Extracted data entries:
================================
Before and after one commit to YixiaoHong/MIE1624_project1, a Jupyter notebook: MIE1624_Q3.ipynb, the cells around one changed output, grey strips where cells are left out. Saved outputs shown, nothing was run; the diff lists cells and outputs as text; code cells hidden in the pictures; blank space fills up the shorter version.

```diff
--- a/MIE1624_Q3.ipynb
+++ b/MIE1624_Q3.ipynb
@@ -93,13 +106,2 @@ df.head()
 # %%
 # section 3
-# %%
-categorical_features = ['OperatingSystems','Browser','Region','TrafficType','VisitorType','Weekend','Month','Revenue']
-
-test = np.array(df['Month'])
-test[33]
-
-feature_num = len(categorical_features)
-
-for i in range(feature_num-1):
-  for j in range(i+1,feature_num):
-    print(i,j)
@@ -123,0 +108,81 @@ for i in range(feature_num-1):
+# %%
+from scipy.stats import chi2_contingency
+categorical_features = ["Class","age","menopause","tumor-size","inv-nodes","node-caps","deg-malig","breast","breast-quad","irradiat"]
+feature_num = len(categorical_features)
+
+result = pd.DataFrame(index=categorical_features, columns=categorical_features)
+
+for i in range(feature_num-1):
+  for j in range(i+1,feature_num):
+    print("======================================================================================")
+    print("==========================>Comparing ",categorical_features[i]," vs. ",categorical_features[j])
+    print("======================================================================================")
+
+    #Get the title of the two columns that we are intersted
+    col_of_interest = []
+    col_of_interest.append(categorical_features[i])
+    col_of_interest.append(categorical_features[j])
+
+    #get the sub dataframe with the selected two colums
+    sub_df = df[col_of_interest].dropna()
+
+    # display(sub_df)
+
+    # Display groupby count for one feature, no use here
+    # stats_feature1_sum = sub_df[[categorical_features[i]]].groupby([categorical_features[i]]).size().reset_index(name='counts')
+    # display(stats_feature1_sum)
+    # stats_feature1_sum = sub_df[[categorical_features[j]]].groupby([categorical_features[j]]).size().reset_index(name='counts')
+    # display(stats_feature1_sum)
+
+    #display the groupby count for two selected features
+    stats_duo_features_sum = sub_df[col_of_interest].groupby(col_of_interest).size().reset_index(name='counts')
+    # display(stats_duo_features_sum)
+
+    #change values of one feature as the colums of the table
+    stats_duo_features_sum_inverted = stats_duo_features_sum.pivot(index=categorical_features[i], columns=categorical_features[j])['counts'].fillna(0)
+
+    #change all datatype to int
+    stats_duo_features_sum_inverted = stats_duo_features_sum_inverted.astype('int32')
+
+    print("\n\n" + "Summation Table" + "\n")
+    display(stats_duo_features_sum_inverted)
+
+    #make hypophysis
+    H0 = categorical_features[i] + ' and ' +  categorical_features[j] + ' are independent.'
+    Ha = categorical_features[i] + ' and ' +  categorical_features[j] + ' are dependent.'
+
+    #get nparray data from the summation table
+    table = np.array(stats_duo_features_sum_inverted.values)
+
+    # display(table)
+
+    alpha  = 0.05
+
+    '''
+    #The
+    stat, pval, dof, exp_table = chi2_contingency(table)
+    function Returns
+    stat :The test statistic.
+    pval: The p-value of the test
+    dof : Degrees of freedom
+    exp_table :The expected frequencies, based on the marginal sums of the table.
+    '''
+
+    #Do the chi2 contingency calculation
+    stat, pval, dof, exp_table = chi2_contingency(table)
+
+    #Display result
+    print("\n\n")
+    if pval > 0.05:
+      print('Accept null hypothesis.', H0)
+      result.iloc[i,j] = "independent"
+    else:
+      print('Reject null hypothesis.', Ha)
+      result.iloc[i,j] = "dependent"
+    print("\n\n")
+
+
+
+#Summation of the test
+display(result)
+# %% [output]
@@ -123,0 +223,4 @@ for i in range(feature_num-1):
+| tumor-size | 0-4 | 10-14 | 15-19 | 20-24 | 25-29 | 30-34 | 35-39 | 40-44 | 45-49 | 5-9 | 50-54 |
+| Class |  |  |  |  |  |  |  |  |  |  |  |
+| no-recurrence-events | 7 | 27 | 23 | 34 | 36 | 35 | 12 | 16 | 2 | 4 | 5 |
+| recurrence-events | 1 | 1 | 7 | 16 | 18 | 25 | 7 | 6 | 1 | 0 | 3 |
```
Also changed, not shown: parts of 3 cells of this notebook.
================================
What is expected >> Search the data above for the word "columns", then gather each line in which it appears.

Answer section >>
+result = pd.DataFrame(index=categorical_features, columns=categorical_features)
+    #Get the title of the two columns that we are intersted
+    stats_duo_features_sum_inverted = stats_duo_features_sum.pivot(index=categorical_features[i], columns=categorical_features[j])['counts'].fillna(0)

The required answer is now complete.